After playing the Los Angeles Dodgers tough in a September three-game set, the San Diego Padres had every reason to look with confidence on their postseason showdown.

At full strength, the result might have been different. But with Mike Clevinger, a crucial piece of their August trade bounty sidelined for all but one inning of the playoffs, and a bullpen approaching its limit, the Dodgers swept the Padres in the National League Division Series with relative ease.

The disappointing end to the Padres’ first October baseball since 2006, though, does not spoil a breakout season that young star Fernando Tatis Jr. sees as a harbinger of the future.

“This is a special group and we know what we’re going to be capable of the next six or seven years,” he said after his team’s Game 3 NLDS defeat. “Let’s see what happens.”

Tatis emerged as the viable superstar the Padres – and the city – have dreamed of. Manny Machado, who, like Tatis, posted MVP-type numbers, enjoyed a bounce-back year. So did Wil Myers, who observers point to as a NL Comeback Player of the Year candidate.

In addition, Dinelson Lamet emerged as a special starter and Jake Cronenworth, considered a throw-in to the off-season Tommy Pham trade, put himself into the conversation for NL Rookie of the Year.

First-year manager Jayce Tingler called the progress “significant steps forward.” Yet he and the team expect more.

“We’re still not where we want to be,” he said. “We know we’ve got some work to do.”

For instance, as noted, the Padres, despite their gains, have to answer some serious off-season questions, largely about pitching. There’s the status of Clevinger’s and Lamet’s injuries, Chris Paddack’s 2020 regression, and whether free-agent closer Kirby Yates will return.
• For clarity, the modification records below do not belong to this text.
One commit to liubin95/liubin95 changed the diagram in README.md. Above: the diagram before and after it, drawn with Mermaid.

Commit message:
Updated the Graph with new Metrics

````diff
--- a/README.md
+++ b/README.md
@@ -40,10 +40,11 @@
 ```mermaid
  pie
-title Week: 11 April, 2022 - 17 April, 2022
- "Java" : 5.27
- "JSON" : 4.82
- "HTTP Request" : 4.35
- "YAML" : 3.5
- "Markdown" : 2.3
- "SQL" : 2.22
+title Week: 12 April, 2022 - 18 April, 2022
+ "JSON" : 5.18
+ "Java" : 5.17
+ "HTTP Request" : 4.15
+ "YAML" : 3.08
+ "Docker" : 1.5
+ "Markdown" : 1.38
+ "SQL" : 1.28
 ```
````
The team, though, improved from two consecutive last-place finishes in the NL West to second place in the coronavirus-shortened season. They also posted the NL’s second-best record, better than the Atlanta Braves and Chicago Cubs, the NL East and Central division winners.
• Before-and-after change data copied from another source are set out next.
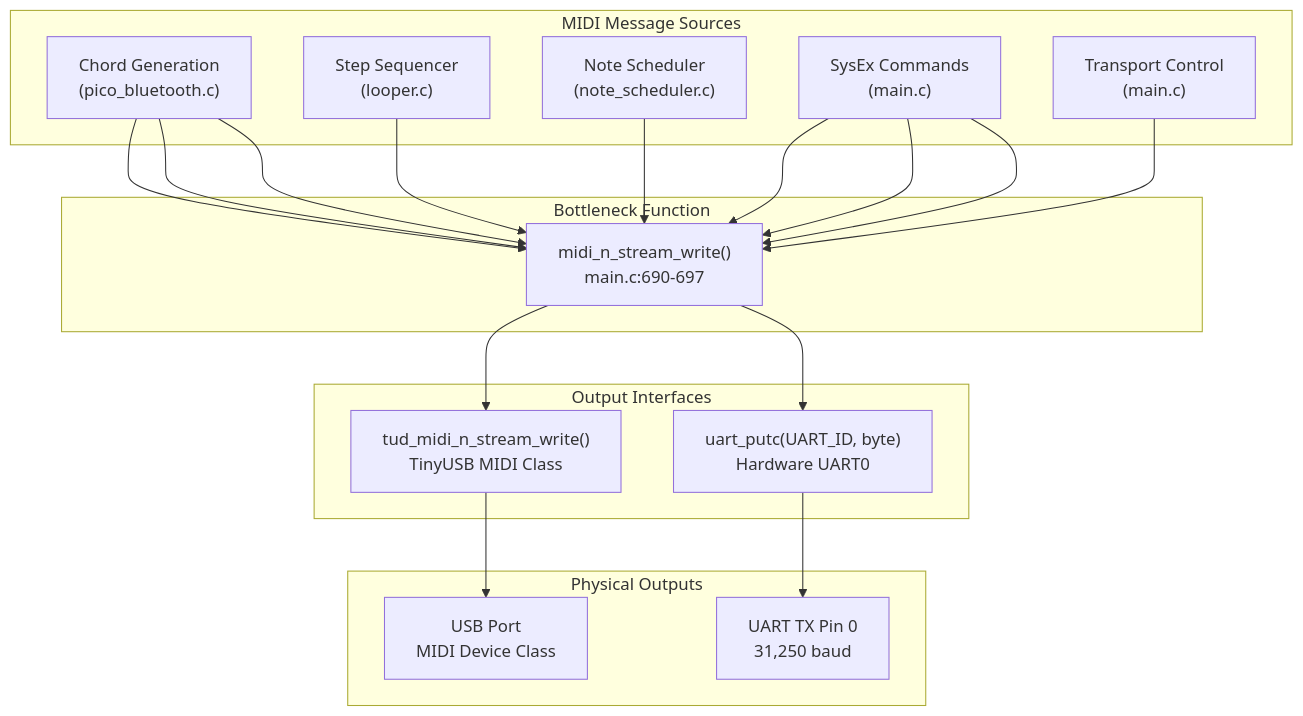
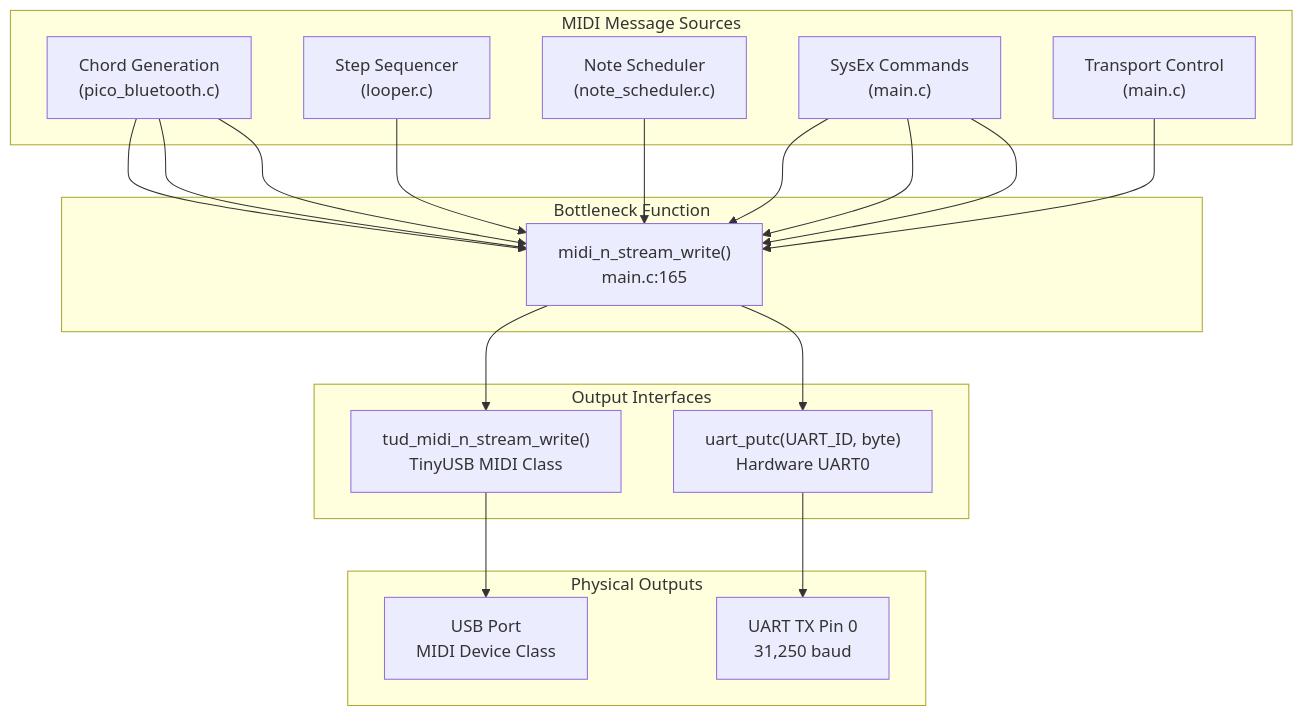
The first of 5 diagrams in wiki/6.1-dual-output-architecture.md (Jus-Be/orinayo-pico), drawn with Mermaid before and after one commit. The commit also changed other lines of this file and 42 other files, not shown here.

````diff
--- a/wiki/6.1-dual-output-architecture.md
+++ b/wiki/6.1-dual-output-architecture.md
@@ -27,50 +32,50 @@
 ```mermaid
 flowchart TD
 
 ChordGen["Chord Generation<br>(pico_bluetooth.c)"]
 Looper["Step Sequencer<br>(looper.c)"]
 NoteScheduler["Note Scheduler<br>(note_scheduler.c)"]
 SysEx["SysEx Commands<br>(main.c)"]
 Transport["Transport Control<br>(main.c)"]
-StreamWrite["midi_n_stream_write()<br>main.c:690-697"]
+StreamWrite["midi_n_stream_write()<br>main.c:165"]
 USB["tud_midi_n_stream_write()<br>TinyUSB MIDI Class"]
 UART["uart_putc(UART_ID, byte)<br>Hardware UART0"]
 USBPort["USB Port<br>MIDI Device Class"]
 UARTPort["UART TX Pin 0<br>31,250 baud"]
 
 ChordGen --> StreamWrite
 ChordGen --> StreamWrite
 ChordGen --> StreamWrite
 Looper --> StreamWrite
 NoteScheduler --> StreamWrite
 SysEx --> StreamWrite
 SysEx --> StreamWrite
 SysEx --> StreamWrite
 Transport --> StreamWrite
 StreamWrite --> USB
 StreamWrite --> UART
 USB --> USBPort
 UART --> UARTPort
 
 subgraph subGraph3 ["Physical Outputs"]
     USBPort
     UARTPort
 end
 
 subgraph subGraph2 ["Output Interfaces"]
     USB
     UART
 end
 
 subgraph subGraph1 ["Bottleneck Function"]
     StreamWrite
 end
 
 subgraph subGraph0 ["MIDI Message Sources"]
     ChordGen
     Looper
     NoteScheduler
     SysEx
     Transport
 end
 ```
````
And in so doing, the Friars suddenly have raised expectations – major expectations – for future success, despite the Dodgers sweep.

“Yet even in defeat,” wrote The Athletic (paywall), “the Padres looked defiant, dynamic — and dangerous for years to come.”

Tatis, the poster child for that dynamism, made a promise to the city following Game 3.

“We’re just getting started,” he said.

San Diego can’t wait.

– Staff reports

Show comments